_Exercise prompt_:
Copy every line of the entries that includes the word "html".

_Web page edit records_:

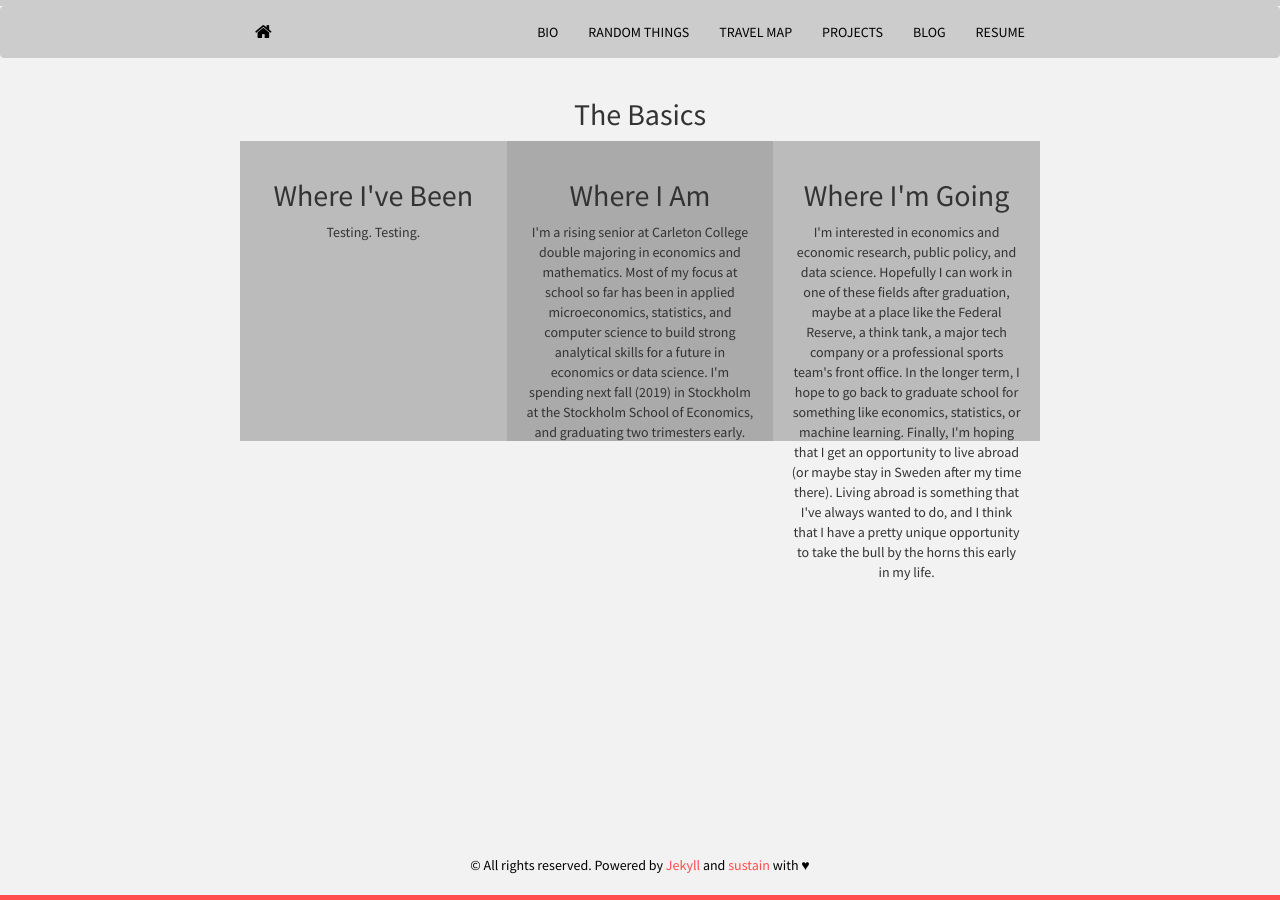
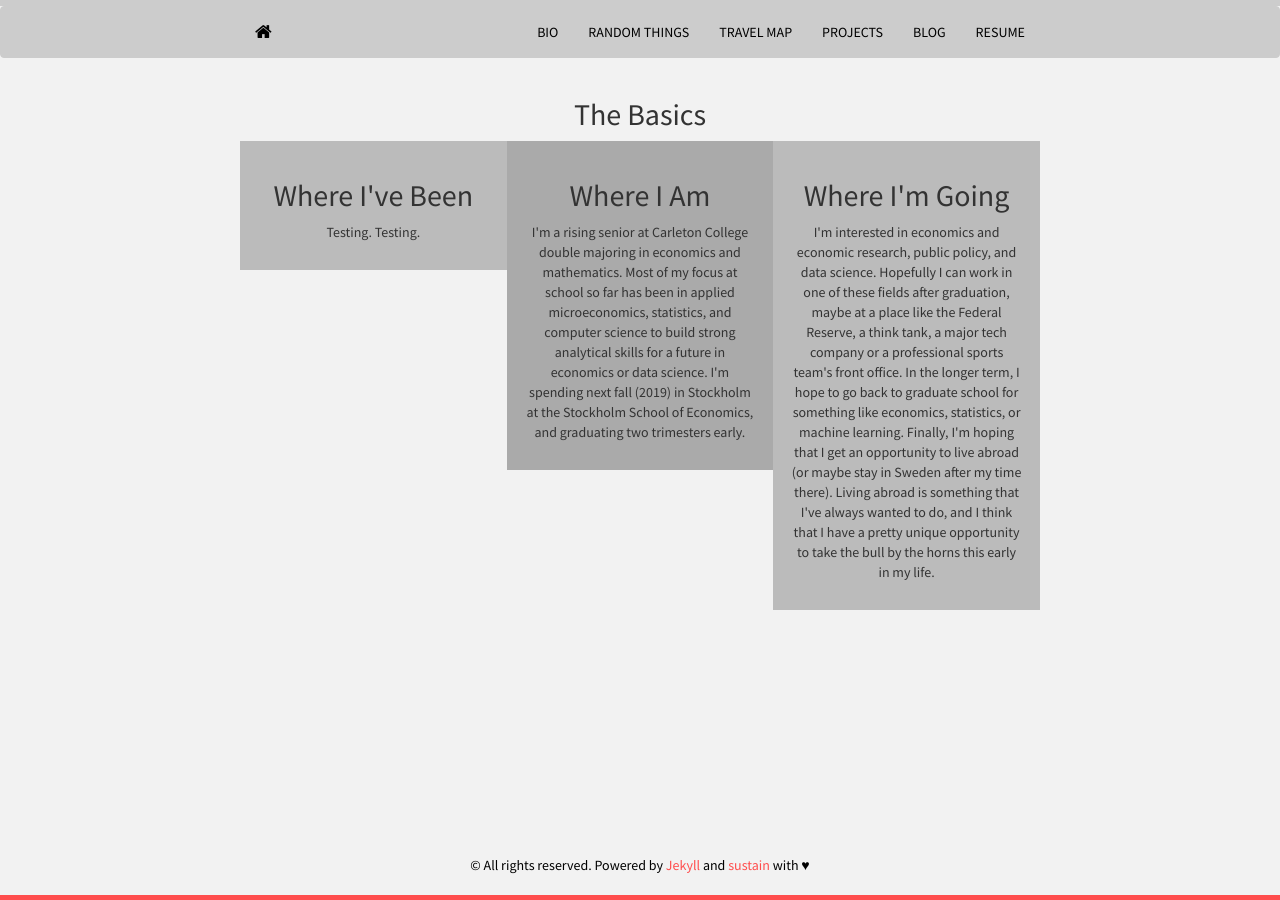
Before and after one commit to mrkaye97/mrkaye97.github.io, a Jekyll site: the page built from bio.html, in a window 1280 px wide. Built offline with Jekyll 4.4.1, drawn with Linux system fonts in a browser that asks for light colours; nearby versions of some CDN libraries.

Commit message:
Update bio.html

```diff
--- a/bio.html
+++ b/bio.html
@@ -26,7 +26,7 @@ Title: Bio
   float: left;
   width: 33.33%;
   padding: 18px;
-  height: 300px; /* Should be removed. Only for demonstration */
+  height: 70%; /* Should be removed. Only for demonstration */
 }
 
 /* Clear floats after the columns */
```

_Problem solution_:
Before and after one commit to mrkaye97/mrkaye97.github.io, a Jekyll site: the page built from bio.html, in a window 1280 px wide. Built offline with Jekyll 4.4.1, drawn with Linux system fonts in a browser that asks for light colours; nearby versions of some CDN libraries.
Update bio.html
--- a/bio.html
+++ b/bio.html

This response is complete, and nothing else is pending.